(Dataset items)
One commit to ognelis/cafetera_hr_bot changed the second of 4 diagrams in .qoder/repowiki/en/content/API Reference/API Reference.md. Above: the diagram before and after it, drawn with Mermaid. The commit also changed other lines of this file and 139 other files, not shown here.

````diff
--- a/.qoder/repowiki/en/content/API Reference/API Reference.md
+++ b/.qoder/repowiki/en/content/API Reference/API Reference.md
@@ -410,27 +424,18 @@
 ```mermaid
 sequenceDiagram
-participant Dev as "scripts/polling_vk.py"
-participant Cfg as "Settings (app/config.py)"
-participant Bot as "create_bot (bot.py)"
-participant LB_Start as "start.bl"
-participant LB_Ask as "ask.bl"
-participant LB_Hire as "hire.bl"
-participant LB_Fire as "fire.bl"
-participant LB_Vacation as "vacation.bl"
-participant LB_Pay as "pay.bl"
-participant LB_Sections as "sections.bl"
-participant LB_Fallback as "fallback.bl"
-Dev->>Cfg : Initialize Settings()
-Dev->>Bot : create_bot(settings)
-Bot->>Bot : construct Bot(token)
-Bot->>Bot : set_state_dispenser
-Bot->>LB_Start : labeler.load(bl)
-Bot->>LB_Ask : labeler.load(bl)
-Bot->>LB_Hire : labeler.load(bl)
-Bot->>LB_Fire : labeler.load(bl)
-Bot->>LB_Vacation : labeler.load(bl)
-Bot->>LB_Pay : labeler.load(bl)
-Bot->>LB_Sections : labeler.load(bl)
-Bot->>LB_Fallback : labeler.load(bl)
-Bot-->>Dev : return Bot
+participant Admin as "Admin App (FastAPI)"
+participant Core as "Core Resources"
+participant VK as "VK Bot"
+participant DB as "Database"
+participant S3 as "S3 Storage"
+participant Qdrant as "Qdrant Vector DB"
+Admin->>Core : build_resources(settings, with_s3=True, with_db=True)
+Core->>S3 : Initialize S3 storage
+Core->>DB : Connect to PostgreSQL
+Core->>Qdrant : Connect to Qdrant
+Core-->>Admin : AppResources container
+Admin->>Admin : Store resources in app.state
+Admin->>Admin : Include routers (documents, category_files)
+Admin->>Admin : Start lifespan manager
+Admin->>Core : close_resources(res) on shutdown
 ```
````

• _What needs to be done_: Print the line that contains "-Bot->>LB_Hire : labeler.load(bl)", then every later line of the entries above up to and including the last, all exactly as written.

• _Written reply_:
-Bot->>LB_Hire : labeler.load(bl)
-Bot->>LB_Fire : labeler.load(bl)
-Bot->>LB_Vacation : labeler.load(bl)
-Bot->>LB_Pay : labeler.load(bl)
-Bot->>LB_Sections : labeler.load(bl)
-Bot->>LB_Fallback : labeler.load(bl)
-Bot-->>Dev : return Bot
+participant Admin as "Admin App (FastAPI)"
+participant Core as "Core Resources"
+participant VK as "VK Bot"
+participant DB as "Database"
+participant S3 as "S3 Storage"
+participant Qdrant as "Qdrant Vector DB"
+Admin->>Core : build_resources(settings, with_s3=True, with_db=True)
+Core->>S3 : Initialize S3 storage
+Core->>DB : Connect to PostgreSQL
+Core->>Qdrant : Connect to Qdrant
+Core-->>Admin : AppResources container
+Admin->>Admin : Store resources in app.state
+Admin->>Admin : Include routers (documents, category_files)
+Admin->>Admin : Start lifespan manager
+Admin->>Core : close_resources(res) on shutdown
 ```
````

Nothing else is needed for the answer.